Houston Astros catcher Jason Castro could be a free agent target of the Detroit Tigers. He became a free agent after the 2016 season, and the Astros declined to extend him a qualifying offer. He is a 29-year-old veteran catcher who excels defensively and hits for low average with some power. He would be a good fit for Detroit, who is in need of a backup catcher with the likely departure of Jarrod Saltalamacchia.
As reported by Jeff Passan on Friday morning, Castro currently has offers from three American League teams and is in the “top tier” of free agent catching talent, along with Washington’s Wilson Ramos and Baltimore’s Matt Wieters.
Who is he?
Castro was drafted 10th overall by the Houston Astros in the 2008 MLB amateur draft. He has been with the Astros his entire professional career and hit quite well in the minors; he played in the MLB Futures Game in 2009. He made his MLB debut in June of 2010 and since then has hit .232 with 64 home runs in six seasons. He missed the entire 2011 season with a knee injury. After rehabbing in the minors at the end of 2011 and the beginning of 2012, Castro got back to the majors and hit .257 in 87 games with a batting average on balls in play (BABIP) of .309. He had a breakout season in 2013, when he hit 18 home runs in 120 games, led the Astros with a .350 on-base percentage, and made the All-Star team for the first time in his career.
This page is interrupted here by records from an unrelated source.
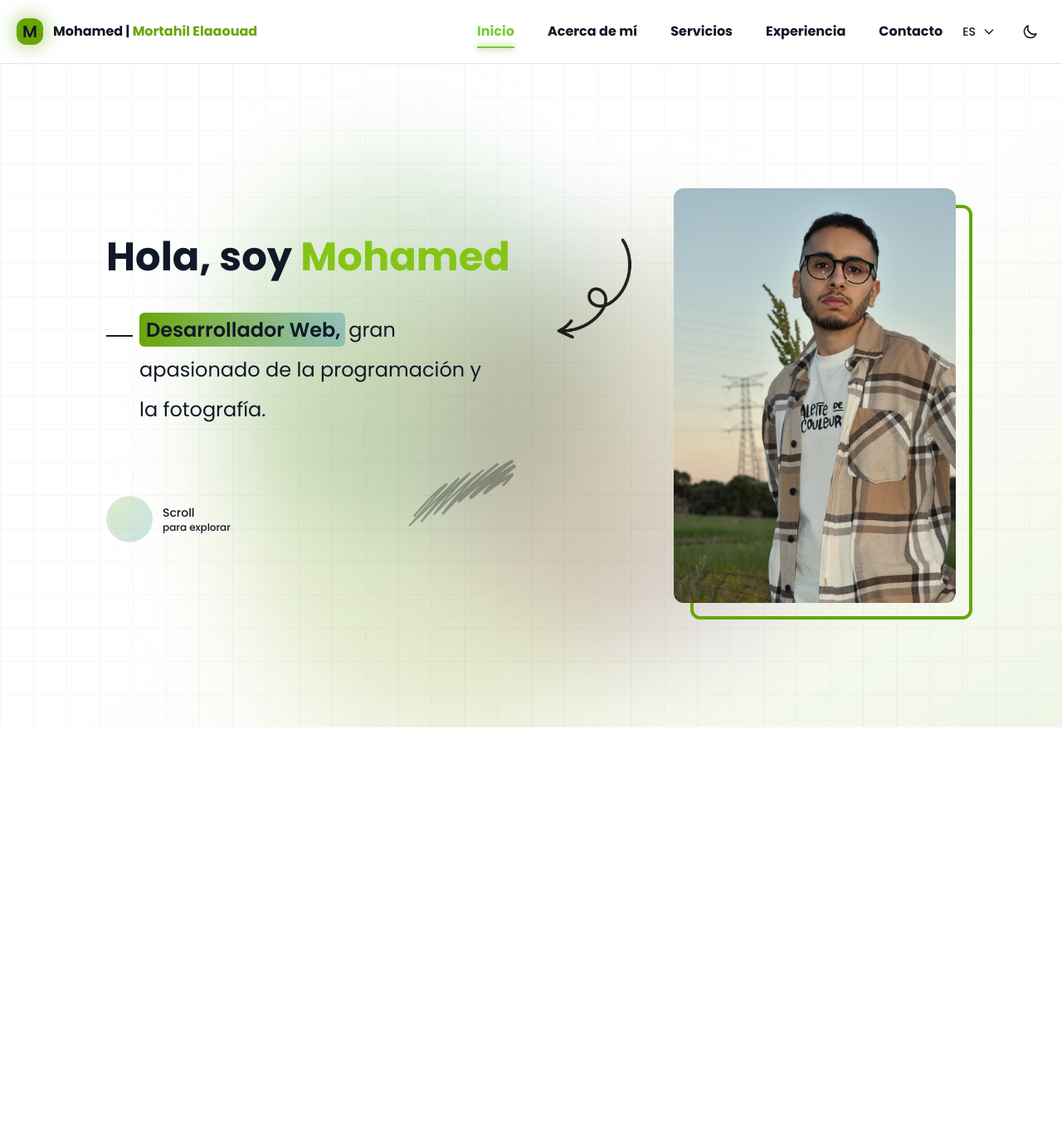
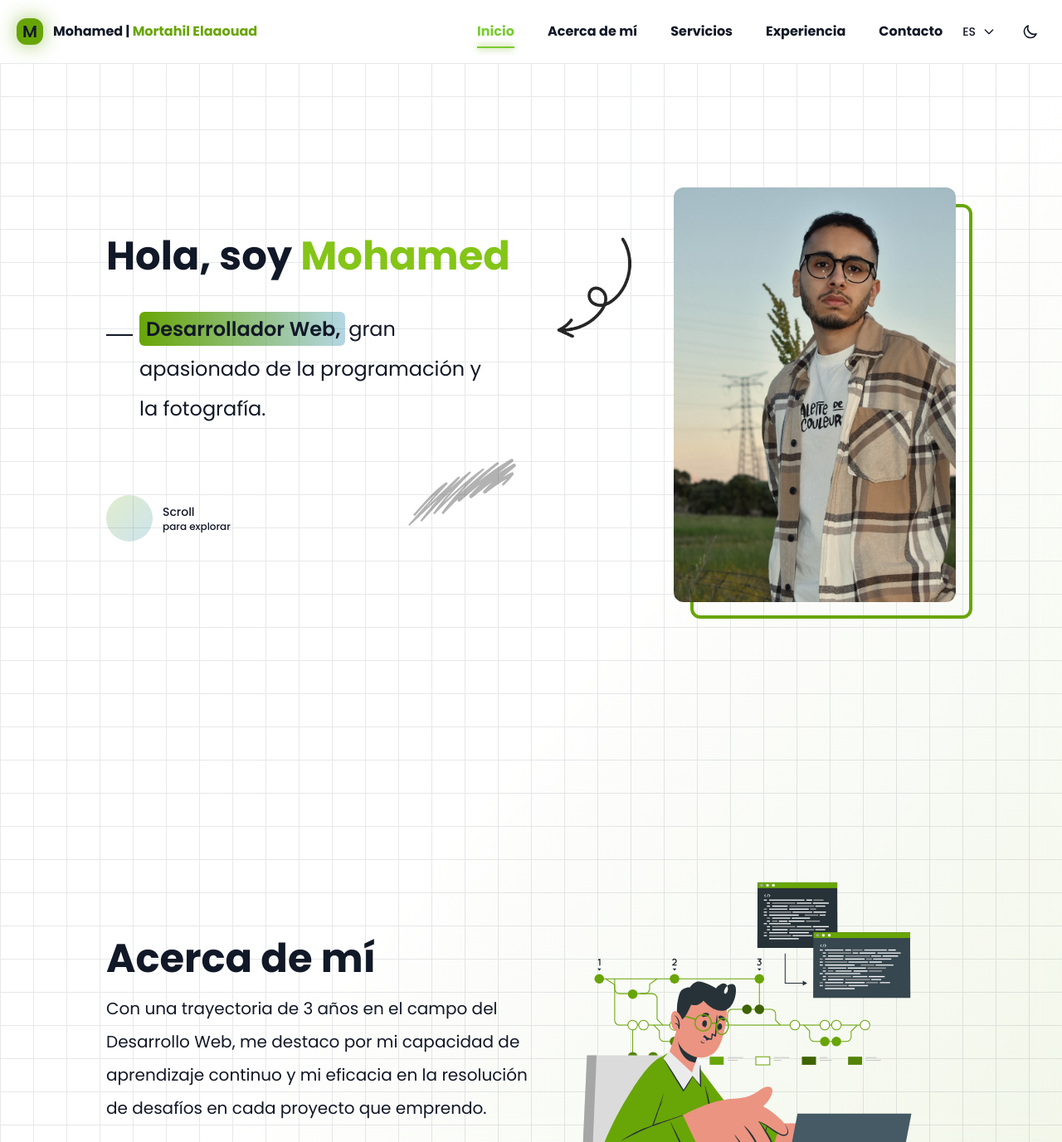
Before and after one commit to webdevmohamed/portfolio, a Vue app: page / in a window 1280 px wide. Shown: the top 1377 px of the page at 83% size. Before the commit the page ends 877 px from the top, so only its background shows below. Built offline with nearby package versions, Linux system fonts and the light colour scheme.

Commit message:
Add new About component, integrate grid pattern in App component.

```diff
--- a/src/App.vue
+++ b/src/App.vue
@@ -1,11 +1,32 @@
 <template>
-  <Header />
-  <Home />
+  <div id="app">
+    <div class="min-h-screen overflow-hidden">
+      <Header />
+      <div class="relative">
+
+        <!-- Animated background -->
+        <div class="absolute inset-0 -z-10">
+          <!-- Base gradient -->
+          <div
+            class="absolute inset-0 bg-gradient-to-br from-background via-background to-primary/10 dark:to-primary/5">
+          </div>
+
+          <!-- Background blur pattern -->
+          <div class="absolute inset-0 bg-grid-pattern bg-grid opacity-[0.1] dark:opacity-[0.02] backdrop-blur-md">
+          </div>
+        </div>
+
+        <Home />
+        <About />
+      </div>
+    </div>
+  </div>
 </template>
 
 <script setup>
 import Header from './components/Header.vue'
 import Home from './components/Home.vue'
+import About from './components/About.vue'
 </script>
 
 <style scoped></style>
--- a/src/components/About.vue
+++ b/src/components/About.vue
@@ -0,0 +1,31 @@
+<template>
+    <div class="relative min-h-screen overflow-hidden">
+        <!-- Content -->
+        <div class="container mx-auto max-w-screen-lg relative flex items-center justify-between min-h-screen">
+            <div class="w-1/2">
+                <h1 class="text-5xl font-bold bg-clip-text text-foreground">
+                    Acerca de mí
+                </h1>
+                <p class="text-xl text-foreground leading-loose mt-4">
+                    Con una trayectoria de 3 años en el campo del Desarrollo Web, me destaco por mi capacidad de
+                    aprendizaje continuo y mi eficacia en la resolución de desafíos en cada proyecto que emprendo.
+                </p>
+                <div class="flex gap-4 mt-6">
+                    <a href="/path/to/cv.pdf"
+                        class="px-6 py-2 bg-primary text-white rounded-md hover:bg-primary-light transition duration-300 transform hover:scale-105">Descargar
+                        CV</a>
+                    <a href="mailto:your-email@example.com"
+                        class="px-4 py-2 bg-accent-blue text-white rounded-md hover:bg-accent-blue/80 transition duration-300 transform hover:scale-105">Contáctame</a>
+                    <a href="https://github.com/your-github" target="_blank"
+                        class="px-8 py-2 bg-gradient-to-r from-primary to-accent-orange text-white rounded-md hover:from-primary-light hover:to-accent-orange/80 transition duration-300 transform hover:scale-105">GitHub</a>
+                </div>
+            </div>
+            <img src="@/assets/about-3.svg" alt="About" class="w-1/2 h-auto" />
+        </div>
+    </div>
+</template>
+
+<script setup>
+</script>
+
+<style scoped></style>
--- a/src/components/Header.vue
+++ b/src/components/Header.vue
@@ -1,5 +1,5 @@
 <template>
-  <header class="p-5 bg-background border-b border-border">
+  <header class="p-5 bg-background">
     <div class="mx-auto container flex items-center justify-between">
       <div class="flex items-center gap-3 group cursor-pointer">
         <div class="relative w-8 h-8 bg-primary rounded-xl flex items-center justify-center">
--- a/src/components/Home.vue
+++ b/src/components/Home.vue
@@ -1,33 +1,8 @@
 <template>
-    <div class="relative min-h-screen overflow-hidden">
-        <!-- Animated background -->
-        <div class="absolute inset-0 -z-10">
-            <!-- Base gradient -->
-            <div
-                class="absolute inset-0 bg-gradient-to-br from-background via-background to-primary/10 dark:to-primary/5">
-            </div>
-
-            <!-- Decorative circles -->
-            <div class="absolute top-20 left-[20%] w-[500px] h-[500px] rounded-full blur-3xl animate-blob
-                bg-gradient-to-br from-primary/20 to-accent-blue/20 dark:from-primary/5 dark:to-accent-blue/5">
-            </div>
-            <div class="absolute bottom-20 right-[20%] w-[500px] h-[500px] rounded-full blur-3xl animate-blob animation-delay-2000
-                bg-gradient-to-tr from-accent-purple/20 to-primary/20 dark:from-accent-purple/5 dark:to-primary/5">
-            </div>
-            <div class="absolute top-[40%] right-[40%] w-[500px] h-[500px] rounded-full blur-3xl animate-blob animation-delay-4000
-                bg-gradient-to-bl from-accent-orange/20 to-primary/20 dark:from-accent-orange/5 dark:to-primary/5">
-            </div>
-
-            <!-- Grid pattern -->
-            <div class="absolute inset-0 bg-grid-pattern opacity-[0.03] dark:opacity-[0.02]"></div>
-        </div>
-
-        <!-- Content -->
-        <div class="container mx-auto max-w-screen-lg relative">
-            <div class="flex items-center justify-between gap-5 min-h-screen">
-                <HomeContent />
-                <ProfileImage />
-            </div>
+    <div class="container mx-auto max-w-screen-lg relative">
+        <div class="flex items-center justify-between gap-5 min-h-screen">
+            <HomeContent />
+            <ProfileImage />
         </div>
     </div>
 </template>
@@ -37,18 +12,4 @@ import ProfileImage from './ProfileImage.vue'
 import HomeContent from './HomeContent.vue'
 </script>
 
-<style scoped>
-.bg-grid-pattern {
-    background-image: linear-gradient(var(--foreground) 1px, transparent 1px),
-        linear-gradient(to right, var(--foreground) 1px, transparent 1px);
-    background-size: 40px 40px;
-}
-
-.animation-delay-2000 {
-    animation-delay: 2s;
-}
-
-.animation-delay-4000 {
-    animation-delay: 4s;
-}
-</style>
+<style scoped></style>
--- a/src/components/HomeContent.vue
+++ b/src/components/HomeContent.vue
@@ -18,11 +18,8 @@
             <div class="relative w-fit flex flex-col items-start gap-3 pt-20 group">
                 <div class="flex items-center gap-3 cursor-pointer">
                     <div
-                        class="relative w-14 h-14 rounded-full bg-gradient-to-br from-primary/20 to-accent-blue/20 group-hover:from-primary/30 group-hover:to-accent-blue/30 transition-all duration-300 overflow-hidden flex items-center justify-center">
+                        class="relative w-14 h-14 animate-pulse group-hover:animate-none rounded-full bg-gradient-to-br from-primary/40 to-accent-blue/40 group-hover:from-primary/60 group-hover:to-accent-blue/60 transition-all duration-300 overflow-hidden flex items-center justify-center">
                         <div class="w-3 h-3 border-r-[2px] border-b-[2px] border-primary animate-fade-move-down">
-                        </div>
-                        <div
-                            class="absolute inset-0 rounded-full bg-primary/5 group-hover:bg-primary/10 blur-xl transition-all duration-300">
                         </div>
                     </div>
                     <div class="flex flex-col">
--- a/tailwind.config.js
+++ b/tailwind.config.js
@@ -82,6 +82,12 @@ export default {
 
         },
       },
+      backgroundImage: {
+        'grid-pattern': "linear-gradient(var(--foreground) 1px, transparent 1px), linear-gradient(to right, var(--foreground) 1px, transparent 1px)",
+      },
+      backgroundSize: {
+        'grid': '40px 40px',
+      },
     },
   },
   plugins: [],
```
Also changed, not shown: src/assets/base.css (line endings or trailing spaces).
Castro is decent defensively and is especially talented in the way of pitch framing. According to Stats Corner, 8.3 percent of the pitches Castro caught outside of the strike zone (pitches that should have been called balls) were called strikes in 2016. Using this stat and others, StatsCorner calculated that Castro got an average of 0.92 calls per game in the Astros favor.
Why should we care?
Castro is a left-handed batter and would fit well in a Tigers lineup that is constructed of largely right-handed hitters. He is mostly a pull-hitter and would likely benefit from the relatively short 330-foot right field fence at Comerica Park. At the age of 29, Castro is a veteran catcher and has worked well with the Astros young pitchers. Other than his season-ending knee injury in 2011, Castro has proven to be durable, catching at least 100 games in each full season except 2012 (he missed part of the season rehabbing from the injury). He would be a reliable partner with James McCann should the Tigers sign him.
Why should we stay away?
Castro struggles to hit left-handed pitching. Ten of his 11 home runs in 2016 came against right-handed pitching, and he hit .149/.237/.241 against lefties. In fact, he had only five extra-base hits against lefties in the entire 2016 season.
Castro would come with the typical risks that accompany a 29-year-old catcher (he’ll be 30 in June). His recovery time would be longer should he get injured as a result of his age, and with six years of major-league experience under his belt, it’s unusual that he’s only had one major injury.
Money is also a concern for a Tigers team looking to trim payroll. Castro made $5 million in 2016 and should command a contract worth at least that much for several years. Wherever he lands, he is likely to want to stay there for a while after being with Houston for his entire professional career. Before the 2014 season, Castro turned down a four-year extension that would have bought out his last two years of arbitration and his first two years of free agency. Given that Castro will turn 30 in 2017, this is his best chance at a big payday.
Will he end up in Detroit?
There is a decent possibility that Castro will end up in Detroit. The short right-field fence is very conducive to left-handed batters that pull the ball. With his struggles against lefties, he would make a good platoon with McCann, who mashes left-handed pitching. By all reports, Castro is a good clubhouse guy and works well with young players. Depending on how much the Tigers plan to cut payroll, his salary could fit in very well and he would be an excellent pickup. The biggest uncertainty is whether Castro would be willing to accept the backup catching duties, as he has been the full-time catcher for the majority of his career.